Finished 35 years later, one-quarter of all vehicle miles driven in the United States use the interstate system.
As would be expected, the most direct effect of the interstate was on other players in the transportation industry—rail in particular.
Passenger rail traffic fell by more than half in the years that followed and trucking went on to be the dominant form of freight, growing 40X to become four times the size of the railways.
Highways helped build the suburbs, in turn leading to the rise of the shopping mall and retailers like Walmart.
In business and in life, it is easy to foresee the first-order effect.
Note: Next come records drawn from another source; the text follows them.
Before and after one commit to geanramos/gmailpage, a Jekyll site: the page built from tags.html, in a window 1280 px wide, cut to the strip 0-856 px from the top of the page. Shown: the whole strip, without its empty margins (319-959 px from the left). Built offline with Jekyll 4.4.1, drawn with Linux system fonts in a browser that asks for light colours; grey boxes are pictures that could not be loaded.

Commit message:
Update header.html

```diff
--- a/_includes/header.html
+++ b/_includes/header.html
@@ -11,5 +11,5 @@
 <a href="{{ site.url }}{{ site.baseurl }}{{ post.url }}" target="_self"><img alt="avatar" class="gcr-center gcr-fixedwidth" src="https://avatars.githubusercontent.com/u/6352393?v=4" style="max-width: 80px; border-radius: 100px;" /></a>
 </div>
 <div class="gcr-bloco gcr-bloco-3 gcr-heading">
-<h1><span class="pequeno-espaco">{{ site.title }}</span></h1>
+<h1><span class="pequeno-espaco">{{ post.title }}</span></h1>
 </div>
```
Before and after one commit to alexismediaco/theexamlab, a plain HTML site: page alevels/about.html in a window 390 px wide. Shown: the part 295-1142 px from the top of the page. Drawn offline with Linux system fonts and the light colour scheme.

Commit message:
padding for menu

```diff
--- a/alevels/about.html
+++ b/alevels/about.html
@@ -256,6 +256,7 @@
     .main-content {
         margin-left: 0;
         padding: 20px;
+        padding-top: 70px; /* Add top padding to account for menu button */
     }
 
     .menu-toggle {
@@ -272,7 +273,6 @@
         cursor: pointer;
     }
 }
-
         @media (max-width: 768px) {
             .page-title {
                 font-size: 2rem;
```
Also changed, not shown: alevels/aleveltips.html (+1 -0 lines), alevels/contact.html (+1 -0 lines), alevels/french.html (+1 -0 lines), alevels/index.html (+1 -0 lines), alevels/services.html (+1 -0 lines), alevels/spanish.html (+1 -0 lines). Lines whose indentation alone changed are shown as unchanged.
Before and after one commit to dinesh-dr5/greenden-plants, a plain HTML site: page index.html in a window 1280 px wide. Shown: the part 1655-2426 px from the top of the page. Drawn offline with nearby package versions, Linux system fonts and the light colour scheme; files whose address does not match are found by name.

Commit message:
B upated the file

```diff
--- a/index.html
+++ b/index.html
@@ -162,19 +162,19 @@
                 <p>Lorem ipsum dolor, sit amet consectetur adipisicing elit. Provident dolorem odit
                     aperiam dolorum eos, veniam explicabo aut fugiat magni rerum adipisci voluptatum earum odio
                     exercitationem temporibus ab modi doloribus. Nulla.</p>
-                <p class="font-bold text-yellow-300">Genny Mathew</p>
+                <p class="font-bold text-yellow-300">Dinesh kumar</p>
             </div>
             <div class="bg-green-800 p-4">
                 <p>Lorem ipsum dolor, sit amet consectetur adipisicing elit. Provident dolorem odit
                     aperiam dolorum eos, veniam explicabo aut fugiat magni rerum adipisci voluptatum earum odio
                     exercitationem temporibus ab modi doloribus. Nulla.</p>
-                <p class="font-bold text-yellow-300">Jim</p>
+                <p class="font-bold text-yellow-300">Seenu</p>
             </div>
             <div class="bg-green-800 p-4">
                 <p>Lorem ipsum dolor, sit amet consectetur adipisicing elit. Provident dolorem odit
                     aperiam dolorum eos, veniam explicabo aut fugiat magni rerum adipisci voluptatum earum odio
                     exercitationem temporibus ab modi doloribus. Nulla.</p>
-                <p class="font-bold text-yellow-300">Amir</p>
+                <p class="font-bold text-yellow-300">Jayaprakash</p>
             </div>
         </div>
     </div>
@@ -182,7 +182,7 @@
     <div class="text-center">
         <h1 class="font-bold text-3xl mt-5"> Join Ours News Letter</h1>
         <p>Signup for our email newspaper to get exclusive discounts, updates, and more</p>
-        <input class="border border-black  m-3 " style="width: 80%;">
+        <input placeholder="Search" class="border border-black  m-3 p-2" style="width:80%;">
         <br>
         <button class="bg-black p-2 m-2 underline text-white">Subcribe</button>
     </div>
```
But it is much more difficult to think about the cascading consequences—both good and bad—that might come about as a result of that first change.